So even though both teams will have five games to play in the regular season after Monday night, this matchup will impact two division races in the NFC and possibly have a bearing on the wild-card race as well.
But for the Saints, it’s not just another game. It’s a November game.
“We put a lot of emphasis on that,” Saints quarterback Drew Brees said of playing well in November. “How do you differentiate each game from one another and make it the most important game? How do you make each month the most important month of football?
“For whatever reason, over the last few years especially, we’ve just really emphasized the month of November being the time when the contenders kind of separate themselves from the pretenders.”
Brees went on to explain that November success, while creating some separation with the rest of the division, can springboard a team into its December schedule and build momentum for the end of the season — including a playoff run.
While topping two division foes in the Bucs (27-16) and Falcons (26-23 in overtime) was big, the Saints know how vital the game with the Giants is at this point in the season.
The Giants, who were 1-3 in November in 2009 and 2-2 last season and missed the postseason both times, are 1-2 this year after falling to the San Francisco 49ers (27-20) and Philadelphia Eagles (17-10) the last two weeks.
As a result, they’re approaching the Saints’ game with a sense of urgency.
“Obviously, these guys are coming off of two tough losses with the last one being at home against a divisional opponent, so there’s an extreme sense of urgency,” Brees said. “All that means is we know we have to play one of our best football games of the year. Execution is going to be key.”
The Giants insist they’re not thinking about the last two games, or what lies ahead of them.
“You prepare for this game, you get ready for the Saints and that’s all you can do,” said quarterback Eli Manning. “You have to keep your focus and mindset on the goal, and that is to just win this game.
“It’s not about who our next opponent is or what the standings are in the division. All we can worry about is the New York Giants and get ready to play the next game.”
Unlike seasons past, the Giants are struggling to run the football and rank 31st in the league with just 83.2 yards per game as leading rusher Ahmad Bradshaw will miss his fourth straight game with a fractured foot.
Backup Brandon Jacobs, a former Assumption High School star, averages just 3.0 yards per carry, putting additional pressure on Manning.

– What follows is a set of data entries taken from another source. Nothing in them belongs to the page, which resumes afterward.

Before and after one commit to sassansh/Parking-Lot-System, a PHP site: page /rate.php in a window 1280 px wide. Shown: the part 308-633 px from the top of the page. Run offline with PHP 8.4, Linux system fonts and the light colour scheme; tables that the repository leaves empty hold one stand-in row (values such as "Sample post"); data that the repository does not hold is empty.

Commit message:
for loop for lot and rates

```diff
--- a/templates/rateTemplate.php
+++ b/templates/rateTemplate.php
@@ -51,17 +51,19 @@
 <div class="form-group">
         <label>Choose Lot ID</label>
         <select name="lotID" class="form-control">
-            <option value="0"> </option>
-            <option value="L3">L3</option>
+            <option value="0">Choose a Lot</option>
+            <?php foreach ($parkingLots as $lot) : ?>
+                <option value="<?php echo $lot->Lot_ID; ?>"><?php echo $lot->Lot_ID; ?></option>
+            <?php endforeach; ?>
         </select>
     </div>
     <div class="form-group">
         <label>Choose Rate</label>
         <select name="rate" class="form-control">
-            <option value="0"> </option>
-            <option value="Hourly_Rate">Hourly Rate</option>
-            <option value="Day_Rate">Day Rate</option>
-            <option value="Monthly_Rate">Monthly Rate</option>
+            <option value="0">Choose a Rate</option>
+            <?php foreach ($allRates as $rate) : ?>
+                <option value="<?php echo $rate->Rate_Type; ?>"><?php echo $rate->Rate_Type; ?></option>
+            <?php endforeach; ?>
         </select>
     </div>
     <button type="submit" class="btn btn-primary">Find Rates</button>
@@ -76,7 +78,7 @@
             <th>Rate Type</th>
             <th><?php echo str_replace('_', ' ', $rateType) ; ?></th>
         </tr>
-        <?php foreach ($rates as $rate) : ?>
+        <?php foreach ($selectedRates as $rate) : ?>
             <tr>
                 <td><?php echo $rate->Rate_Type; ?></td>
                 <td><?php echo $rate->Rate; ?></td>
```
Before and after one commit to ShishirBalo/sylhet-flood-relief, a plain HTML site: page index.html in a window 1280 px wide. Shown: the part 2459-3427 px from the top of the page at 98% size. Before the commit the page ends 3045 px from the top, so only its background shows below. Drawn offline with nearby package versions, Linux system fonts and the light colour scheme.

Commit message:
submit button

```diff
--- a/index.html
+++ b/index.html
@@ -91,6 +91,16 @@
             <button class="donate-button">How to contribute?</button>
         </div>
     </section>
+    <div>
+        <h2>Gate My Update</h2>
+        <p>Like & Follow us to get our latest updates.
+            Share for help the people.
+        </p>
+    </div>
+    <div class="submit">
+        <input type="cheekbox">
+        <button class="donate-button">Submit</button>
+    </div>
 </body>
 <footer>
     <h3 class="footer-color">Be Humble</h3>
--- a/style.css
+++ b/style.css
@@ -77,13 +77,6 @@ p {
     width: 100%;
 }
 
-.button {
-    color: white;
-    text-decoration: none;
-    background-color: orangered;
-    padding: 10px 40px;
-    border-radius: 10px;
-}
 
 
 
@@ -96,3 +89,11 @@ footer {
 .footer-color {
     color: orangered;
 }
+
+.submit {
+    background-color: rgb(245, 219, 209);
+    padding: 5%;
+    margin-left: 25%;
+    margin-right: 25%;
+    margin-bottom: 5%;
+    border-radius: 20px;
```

Manning, however, has responded with one of his better seasons. He’s completed 62.0 percent of his passes for 2,952 yards with 18 touchdowns and only nine interceptions for a passer rating of 94.7.
“I would definitely say that I have seen a progression in his play,” Payton said of Manning. “Clearly, he is one of the leaders of that team and he’s having an outstanding season, especially because they haven’t had the success running the football that they have had.
“Two big allies to a quarterback,” he added, “are good defense and the ability to run the football.”
In this case, one out of two has the Giants hanging in there.
The defense has held its own despite numerous injuries at linebacker and in the secondary. They’re tied for fourth in the league with 31 sacks and are in the top 10 with 14 interceptions — including four by former LSU cornerback Corey Webster.
But the defensive line is Payton’s main concern.
Ends Jason Pierre-Paul and Osi Umenyiora have 10? and seven sacks, respectively, and Justin Tuck, who has added two sacks, is another formidable pass rusher.
“They lead the league in sacks as a position group,” Payton said of the ends. “These guys can rush the passer very well without having to rely on pressure and they have played very well this year when you look at their numbers. It’s impressive.”
The Saints announced last week that enhanced security screenings, which were recommended by the NFL office earlier this season, will be in place Monday night. The measures include hand-held metal-detecting wands and/or pat downs, and may result in longer lines at entry points to the Superdome. Fans are encouraged to arrive early.